Yumei Zhou, Yuhan Zong, Zihao Liu, Haihong Zhao, Xiaoshan Zhao, Ji Wang, "Astragalus Polysaccharides Enhance the Immune Response to OVA Antigen in BALB/c Mice", BioMed Research International, vol. 2021, Article ID 9976079, 6 pages, 2021. https://doi.org/10.1155/2021/9976079

Astragalus Polysaccharides Enhance the Immune Response to OVA Antigen in BALB/c Mice

Academic Editor: Junyan Liu
Received26 Mar 2021
Accepted06 Jun 2021
Published29 Jun 2021

Abstract

Vaccination has been identified as one of the most effective ways to prevent the transmission of infectious diseases in humans and animals. One of the most critical steps in vaccine development is the selection of a suitable adjuvant. Although various adjuvant candidates have been evaluated in the past few decades, only a limited amount of them are nontoxic and safe for human use. Astragalus polysaccharide (APS), due to its lack of toxicity, has been used as an immunomodulator to enhance immune responses. On the other hand, the immune effects of APS on ovalbumin are yet to be examined. Thus, in this study, we analyzed APS’s effects on the immune response to ovalbumin in BALB/c mice. We have also used the classic adjuvant CpG oligodeoxynucleotide as the positive control.

1. Introduction

Vaccination has been established as an effective means to prevent many diseases. Improving the understanding of the mechanism of adjuvants is pivotal to harnessing the potential of existing and new adjuvants to achieve a desired immune response [1].

Traditional herb medicine as an alternative or supplemental medicine has been widely used to treat various diseases in China, Japan, and other Asian countries [2]. For example, astragalus membranaceus, which is a commonly used Chinese medicinal plant, contains polysaccharides, saponins, flavonoids, and some other components that activate the immune response and promote antibody production and immune response [3]. Astragalus polysaccharides (APS), a monomer derived from Astragalus membranaceus, is also one of the active components in Huangqi (Radix Astragali Mongolici), a traditional Chinese medicine that has been demonstrated in recent years to be a promising treatment for different diseases. APS has been shown to have immunomodulatory [4], antioxidant [5], antitumor [6], antidiabetes [7], and anti-inflammatory [8] activities and antiviral effects [9]. APS is nontoxic; however, its immunogenicity remains unclear.
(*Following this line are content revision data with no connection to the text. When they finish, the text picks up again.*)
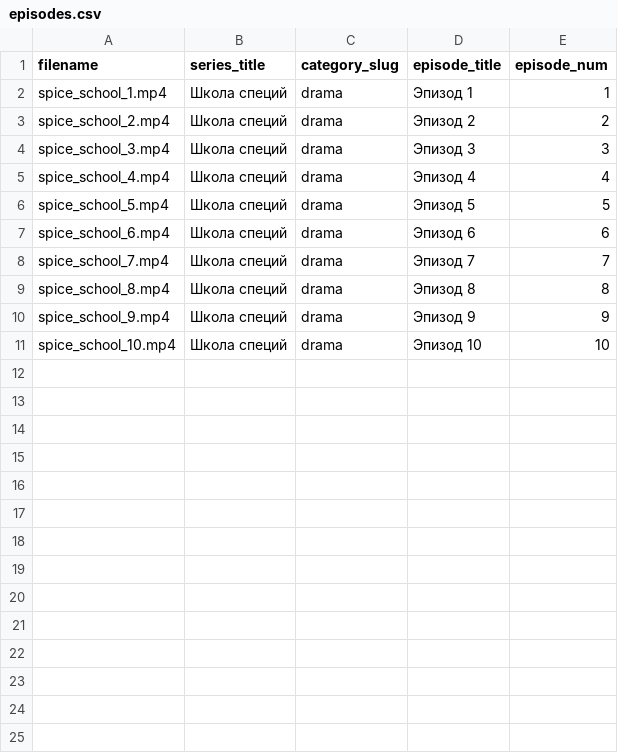
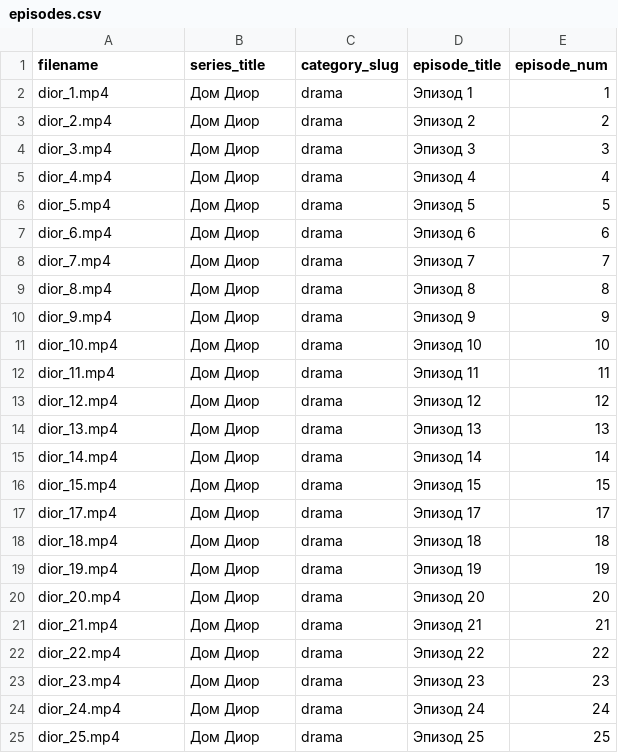
Before and after one commit to pprAImm/streaming-service, a CSV file: episodes.csv, drawn as a sheet.

```diff
--- a/episodes.csv
+++ b/episodes.csv
@@ -1,11 +1,25 @@
 filename,series_title,category_slug,episode_title,episode_num
-spice_school_1.mp4,Школа специй,drama,Эпизод 1,1
-spice_school_2.mp4,Школа специй,drama,Эпизод 2,2
-spice_school_3.mp4,Школа специй,drama,Эпизод 3,3
-spice_school_4.mp4,Школа специй,drama,Эпизод 4,4
-spice_school_5.mp4,Школа специй,drama,Эпизод 5,5
-spice_school_6.mp4,Школа специй,drama,Эпизод 6,6
-spice_school_7.mp4,Школа специй,drama,Эпизод 7,7
-spice_school_8.mp4,Школа специй,drama,Эпизод 8,8
-spice_school_9.mp4,Школа специй,drama,Эпизод 9,9
-spice_school_10.mp4,Школа специй,drama,Эпизод 10,10
+dior_1.mp4,Дом Диор,drama,Эпизод 1,1
+dior_2.mp4,Дом Диор,drama,Эпизод 2,2
+dior_3.mp4,Дом Диор,drama,Эпизод 3,3
+dior_4.mp4,Дом Диор,drama,Эпизод 4,4
+dior_5.mp4,Дом Диор,drama,Эпизод 5,5
+dior_6.mp4,Дом Диор,drama,Эпизод 6,6
+dior_7.mp4,Дом Диор,drama,Эпизод 7,7
+dior_8.mp4,Дом Диор,drama,Эпизод 8,8
+dior_9.mp4,Дом Диор,drama,Эпизод 9,9
+dior_10.mp4,Дом Диор,drama,Эпизод 10,10
+dior_11.mp4,Дом Диор,drama,Эпизод 11,11
+dior_12.mp4,Дом Диор,drama,Эпизод 12,12
+dior_13.mp4,Дом Диор,drama,Эпизод 13,13
+dior_14.mp4,Дом Диор,drama,Эпизод 14,14
+dior_15.mp4,Дом Диор,drama,Эпизод 15,15
+dior_17.mp4,Дом Диор,drama,Эпизод 17,17
+dior_18.mp4,Дом Диор,drama,Эпизод 18,18
+dior_19.mp4,Дом Диор,drama,Эпизод 19,19
+dior_20.mp4,Дом Диор,drama,Эпизод 20,20
+dior_21.mp4,Дом Диор,drama,Эпизод 21,21
+dior_22.mp4,Дом Диор,drama,Эпизод 22,22
+dior_23.mp4,Дом Диор,drama,Эпизод 23,23
+dior_24.mp4,Дом Диор,drama,Эпизод 24,24
+dior_25.mp4,Дом Диор,drama,Эпизод 25,25
```
Also changed, not shown: 3 other files.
Aluminum salts are classic adjuvants used in vaccines against hepatitis A and B, diphtheria-tetanus-pertussis (DTaP), Haemophilus influenzae type b (Hib), human papillomavirus (HPV), and pneumococcus infectious agents. Aluminum salts have been used safely in vaccines for more than 70 years [10]. Aluminum salts have many effects in enhancing immune effects, whereas there is a concern for the safety of aluminum adjuvants for individuals potentially predisposed to adverse neurological consequences [11]. There are many other adjuvants, such as TLR agonist adjuvants and Protollin (a complex of Proteosomes with LPS derived from Shigella flexneri). However, these adjuvants have different drawbacks, such as a lack of immunogenicity, and toxicity to the human body is a particular concern.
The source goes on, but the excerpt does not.